BEGIN EXTRACTED DATA

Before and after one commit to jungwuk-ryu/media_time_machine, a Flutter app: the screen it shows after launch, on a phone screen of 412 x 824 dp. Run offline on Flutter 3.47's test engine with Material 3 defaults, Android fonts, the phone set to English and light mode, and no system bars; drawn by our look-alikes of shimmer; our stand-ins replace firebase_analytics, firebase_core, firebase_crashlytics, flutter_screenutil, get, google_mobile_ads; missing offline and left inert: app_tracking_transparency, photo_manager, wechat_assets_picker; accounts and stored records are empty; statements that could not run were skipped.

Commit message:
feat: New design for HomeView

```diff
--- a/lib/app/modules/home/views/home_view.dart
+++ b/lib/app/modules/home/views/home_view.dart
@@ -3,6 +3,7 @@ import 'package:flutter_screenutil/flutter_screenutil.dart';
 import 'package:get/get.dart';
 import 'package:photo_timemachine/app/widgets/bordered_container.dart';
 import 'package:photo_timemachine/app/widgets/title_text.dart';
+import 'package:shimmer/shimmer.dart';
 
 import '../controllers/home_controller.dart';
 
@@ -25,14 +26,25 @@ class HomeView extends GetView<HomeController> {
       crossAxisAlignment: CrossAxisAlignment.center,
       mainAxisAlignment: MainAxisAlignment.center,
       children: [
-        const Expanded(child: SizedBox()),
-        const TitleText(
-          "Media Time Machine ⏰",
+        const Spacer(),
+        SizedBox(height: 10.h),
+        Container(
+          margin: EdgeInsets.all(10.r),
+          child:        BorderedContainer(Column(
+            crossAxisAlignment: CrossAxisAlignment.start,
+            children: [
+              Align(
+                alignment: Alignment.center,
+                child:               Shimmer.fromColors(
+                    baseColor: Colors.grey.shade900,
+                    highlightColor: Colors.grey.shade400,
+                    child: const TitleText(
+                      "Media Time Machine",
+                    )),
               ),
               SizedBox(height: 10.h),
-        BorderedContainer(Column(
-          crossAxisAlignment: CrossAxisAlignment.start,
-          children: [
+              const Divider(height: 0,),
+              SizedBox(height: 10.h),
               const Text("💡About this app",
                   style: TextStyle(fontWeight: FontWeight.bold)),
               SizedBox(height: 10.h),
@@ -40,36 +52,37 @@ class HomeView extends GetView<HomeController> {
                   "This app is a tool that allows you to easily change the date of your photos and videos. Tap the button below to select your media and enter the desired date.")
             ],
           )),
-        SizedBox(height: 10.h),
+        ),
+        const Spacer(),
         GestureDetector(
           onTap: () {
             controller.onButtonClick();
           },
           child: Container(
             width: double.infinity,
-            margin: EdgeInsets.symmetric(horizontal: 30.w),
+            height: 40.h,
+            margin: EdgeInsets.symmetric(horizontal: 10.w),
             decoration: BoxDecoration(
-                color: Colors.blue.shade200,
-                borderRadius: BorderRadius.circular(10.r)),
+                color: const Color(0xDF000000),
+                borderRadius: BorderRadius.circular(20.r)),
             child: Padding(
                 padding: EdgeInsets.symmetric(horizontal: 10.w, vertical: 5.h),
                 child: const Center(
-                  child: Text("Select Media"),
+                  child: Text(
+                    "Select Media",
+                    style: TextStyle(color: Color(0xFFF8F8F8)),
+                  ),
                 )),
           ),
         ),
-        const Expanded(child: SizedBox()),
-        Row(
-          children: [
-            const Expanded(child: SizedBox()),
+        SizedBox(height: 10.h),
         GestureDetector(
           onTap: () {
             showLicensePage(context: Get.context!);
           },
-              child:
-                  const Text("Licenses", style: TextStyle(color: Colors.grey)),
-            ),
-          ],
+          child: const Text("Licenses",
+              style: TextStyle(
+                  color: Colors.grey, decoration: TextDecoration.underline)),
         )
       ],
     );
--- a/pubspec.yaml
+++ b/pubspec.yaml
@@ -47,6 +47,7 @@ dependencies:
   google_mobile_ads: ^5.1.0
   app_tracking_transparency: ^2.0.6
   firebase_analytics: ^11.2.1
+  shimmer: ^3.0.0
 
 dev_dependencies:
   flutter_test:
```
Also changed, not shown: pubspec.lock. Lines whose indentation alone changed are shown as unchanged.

END EXTRACTED DATA

WHAT IS REQUIRED: In full and without alteration, write out the data above.

ANSWER TO THIS EXERCISE:
Before and after one commit to jungwuk-ryu/media_time_machine, a Flutter app: the screen it shows after launch, on a phone screen of 412 x 824 dp. Run offline on Flutter 3.47's test engine with Material 3 defaults, Android fonts, the phone set to English and light mode, and no system bars; drawn by our look-alikes of shimmer; our stand-ins replace firebase_analytics, firebase_core, firebase_crashlytics, flutter_screenutil, get, google_mobile_ads; missing offline and left inert: app_tracking_transparency, photo_manager, wechat_assets_picker; accounts and stored records are empty; statements that could not run were skipped.

Commit message:
feat: New design for HomeView

```diff
--- a/lib/app/modules/home/views/home_view.dart
+++ b/lib/app/modules/home/views/home_view.dart
@@ -3,6 +3,7 @@ import 'package:flutter_screenutil/flutter_screenutil.dart';
 import 'package:get/get.dart';
 import 'package:photo_timemachine/app/widgets/bordered_container.dart';
 import 'package:photo_timemachine/app/widgets/title_text.dart';
+import 'package:shimmer/shimmer.dart';
 
 import '../controllers/home_controller.dart';
 
@@ -25,14 +26,25 @@ class HomeView extends GetView<HomeController> {
       crossAxisAlignment: CrossAxisAlignment.center,
       mainAxisAlignment: MainAxisAlignment.center,
       children: [
-        const Expanded(child: SizedBox()),
-        const TitleText(
-          "Media Time Machine ⏰",
+        const Spacer(),
+        SizedBox(height: 10.h),
+        Container(
+          margin: EdgeInsets.all(10.r),
+          child:        BorderedContainer(Column(
+            crossAxisAlignment: CrossAxisAlignment.start,
+            children: [
+              Align(
+                alignment: Alignment.center,
+                child:               Shimmer.fromColors(
+                    baseColor: Colors.grey.shade900,
+                    highlightColor: Colors.grey.shade400,
+                    child: const TitleText(
+                      "Media Time Machine",
+                    )),
               ),
               SizedBox(height: 10.h),
-        BorderedContainer(Column(
-          crossAxisAlignment: CrossAxisAlignment.start,
-          children: [
+              const Divider(height: 0,),
+              SizedBox(height: 10.h),
               const Text("💡About this app",
                   style: TextStyle(fontWeight: FontWeight.bold)),
               SizedBox(height: 10.h),
@@ -40,36 +52,37 @@ class HomeView extends GetView<HomeController> {
                   "This app is a tool that allows you to easily change the date of your photos and videos. Tap the button below to select your media and enter the desired date.")
             ],
           )),
-        SizedBox(height: 10.h),
+        ),
+        const Spacer(),
         GestureDetector(
           onTap: () {
             controller.onButtonClick();
           },
           child: Container(
             width: double.infinity,
-            margin: EdgeInsets.symmetric(horizontal: 30.w),
+            height: 40.h,
+            margin: EdgeInsets.symmetric(horizontal: 10.w),
             decoration: BoxDecoration(
-                color: Colors.blue.shade200,
-                borderRadius: BorderRadius.circular(10.r)),
+                color: const Color(0xDF000000),
+                borderRadius: BorderRadius.circular(20.r)),
             child: Padding(
                 padding: EdgeInsets.symmetric(horizontal: 10.w, vertical: 5.h),
                 child: const Center(
-                  child: Text("Select Media"),
+                  child: Text(
+                    "Select Media",
+                    style: TextStyle(color: Color(0xFFF8F8F8)),
+                  ),
                 )),
           ),
         ),
-        const Expanded(child: SizedBox()),
-        Row(
-          children: [
-            const Expanded(child: SizedBox()),
+        SizedBox(height: 10.h),
         GestureDetector(
           onTap: () {
             showLicensePage(context: Get.context!);
           },
-              child:
-                  const Text("Licenses", style: TextStyle(color: Colors.grey)),
-            ),
-          ],
+          child: const Text("Licenses",
+              style: TextStyle(
+                  color: Colors.grey, decoration: TextDecoration.underline)),
         )
       ],
     );
--- a/pubspec.yaml
+++ b/pubspec.yaml
@@ -47,6 +47,7 @@ dependencies:
   google_mobile_ads: ^5.1.0
   app_tracking_transparency: ^2.0.6
   firebase_analytics: ^11.2.1
+  shimmer: ^3.0.0
 
 dev_dependencies:
   flutter_test:
```
Also changed, not shown: pubspec.lock. Lines whose indentation alone changed are shown as unchanged.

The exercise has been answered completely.